◆ **PROBLEM TO WORK ON**: Word for word, write the lines below out again, with no pictures.

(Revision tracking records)
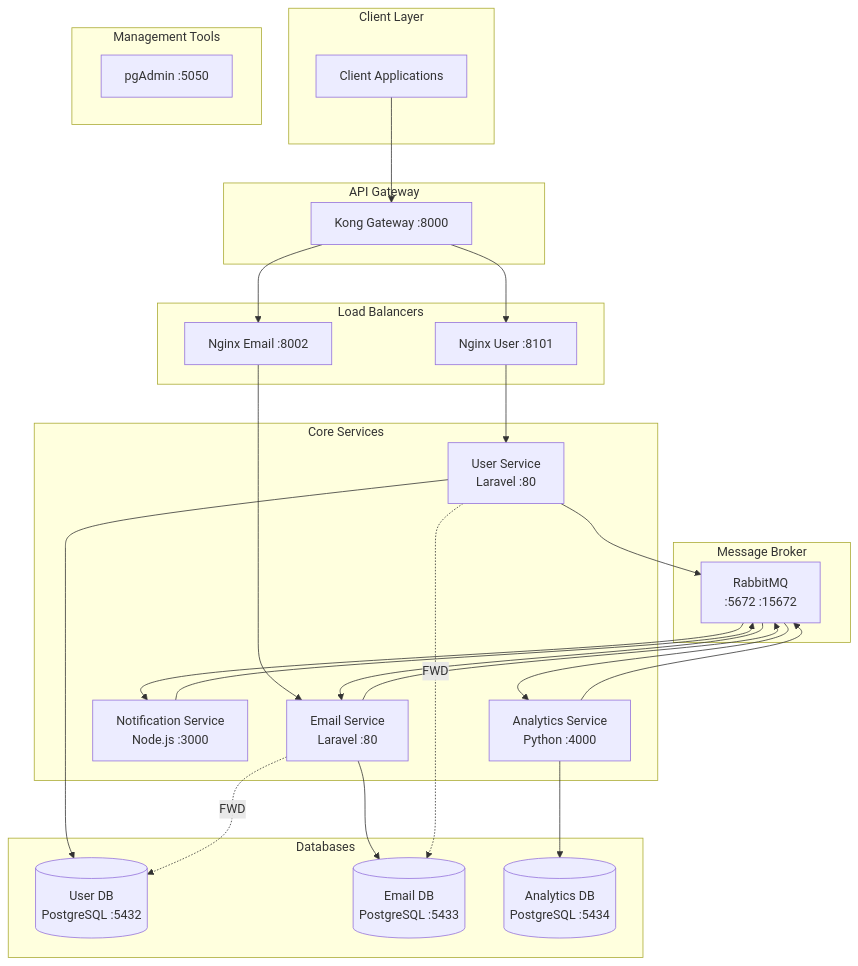
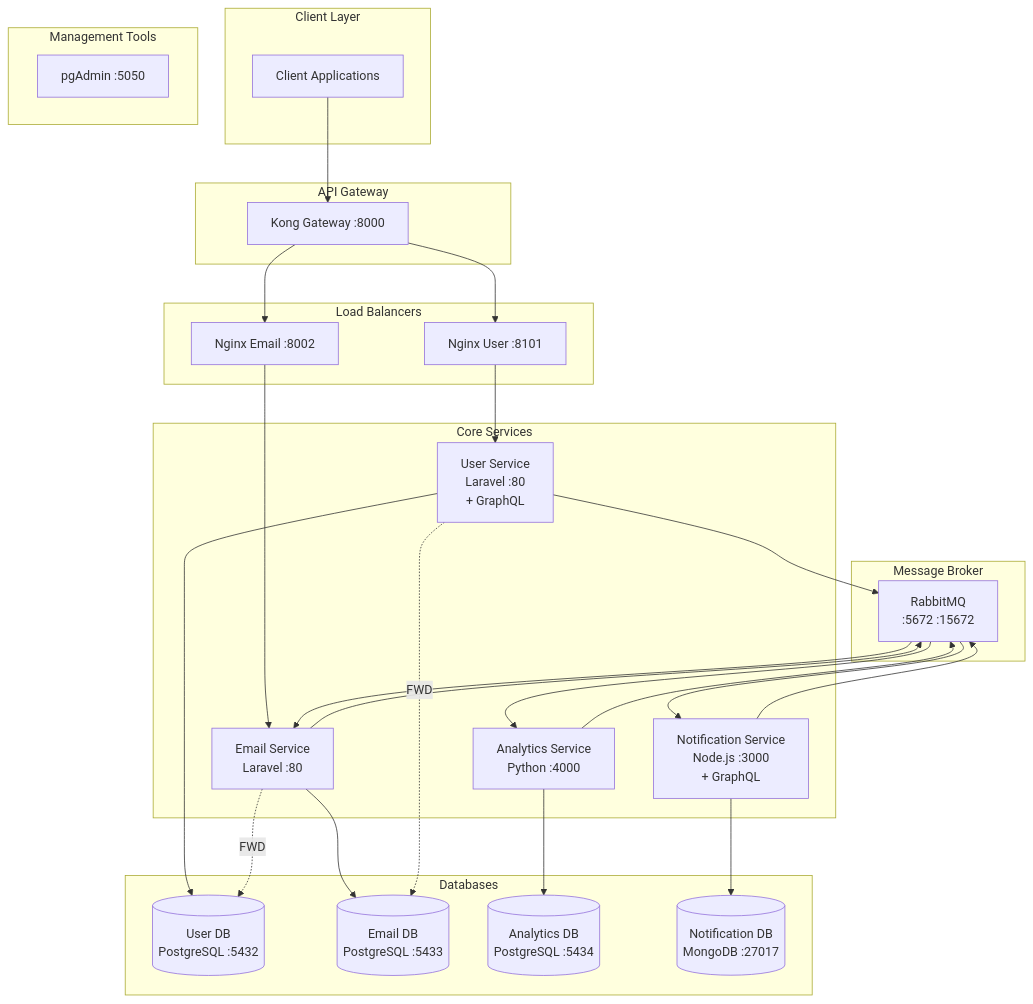
Before and after one commit to tonymans33/microservices-rabbitmq: the first of 2 diagrams in README.md, drawn with Mermaid. The commit also changed other lines of this file and 3680 other files, not shown here.

Commit message:
adding graphql

````diff
--- a/README.md
+++ b/README.md
@@ -61,58 +67,60 @@
 ```mermaid
 graph TB
     subgraph "Client Layer"
         C[Client Applications]
     end
     
     subgraph "API Gateway"
         K[Kong Gateway :8000]
     end
     
     subgraph "Load Balancers"
         N1[Nginx User :8101]
         N2[Nginx Email :8002]
     end
     
     subgraph "Core Services"
-        US[User Service<br/>Laravel :80]
+        US[User Service<br/>Laravel :80<br/>+ GraphQL]
         ES[Email Service<br/>Laravel :80]
-        NS[Notification Service<br/>Node.js :3000]
+        NS[Notification Service<br/>Node.js :3000<br/>+ GraphQL]
         AS[Analytics Service<br/>Python :4000]
     end
     
     subgraph "Message Broker"
         RMQ[RabbitMQ<br/>:5672 :15672]
     end
     
     subgraph "Databases"
         UDB[(User DB<br/>PostgreSQL :5432)]
         EDB[(Email DB<br/>PostgreSQL :5433)]
         ADB[(Analytics DB<br/>PostgreSQL :5434)]
+        MDB[(Notification DB<br/>MongoDB :27017)]
     end
     
     subgraph "Management Tools"
         PG[pgAdmin :5050]
     end
     
     C --> K
     K --> N1
     K --> N2
     N1 --> US
     N2 --> ES
     
     US --> RMQ
     ES --> RMQ
     NS --> RMQ
     AS --> RMQ
     
     US --> UDB
     ES --> EDB
     AS --> ADB
+    NS --> MDB
     
     US -.->|FWD| EDB
     ES -.->|FWD| UDB
     
     RMQ --> NS
     RMQ --> AS
     RMQ --> ES
 ```
````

◆ **OUTPUT OF THE EXERCISE**:
Before and after one commit to tonymans33/microservices-rabbitmq: the first of 2 diagrams in README.md, drawn with Mermaid. The commit also changed other lines of this file and 3680 other files, not shown here.

Commit message:
adding graphql

````diff
--- a/README.md
+++ b/README.md
@@ -61,58 +67,60 @@
 ```mermaid
 graph TB
     subgraph "Client Layer"
         C[Client Applications]
     end
     
     subgraph "API Gateway"
         K[Kong Gateway :8000]
     end
     
     subgraph "Load Balancers"
         N1[Nginx User :8101]
         N2[Nginx Email :8002]
     end
     
     subgraph "Core Services"
-        US[User Service<br/>Laravel :80]
+        US[User Service<br/>Laravel :80<br/>+ GraphQL]
         ES[Email Service<br/>Laravel :80]
-        NS[Notification Service<br/>Node.js :3000]
+        NS[Notification Service<br/>Node.js :3000<br/>+ GraphQL]
         AS[Analytics Service<br/>Python :4000]
     end
     
     subgraph "Message Broker"
         RMQ[RabbitMQ<br/>:5672 :15672]
     end
     
     subgraph "Databases"
         UDB[(User DB<br/>PostgreSQL :5432)]
         EDB[(Email DB<br/>PostgreSQL :5433)]
         ADB[(Analytics DB<br/>PostgreSQL :5434)]
+        MDB[(Notification DB<br/>MongoDB :27017)]
     end
     
     subgraph "Management Tools"
         PG[pgAdmin :5050]
     end
     
     C --> K
     K --> N1
     K --> N2
     N1 --> US
     N2 --> ES
     
     US --> RMQ
     ES --> RMQ
     NS --> RMQ
     AS --> RMQ
     
     US --> UDB
     ES --> EDB
     AS --> ADB
+    NS --> MDB
     
     US -.->|FWD| EDB
     ES -.->|FWD| UDB
     
     RMQ --> NS
     RMQ --> AS
     RMQ --> ES
 ```
````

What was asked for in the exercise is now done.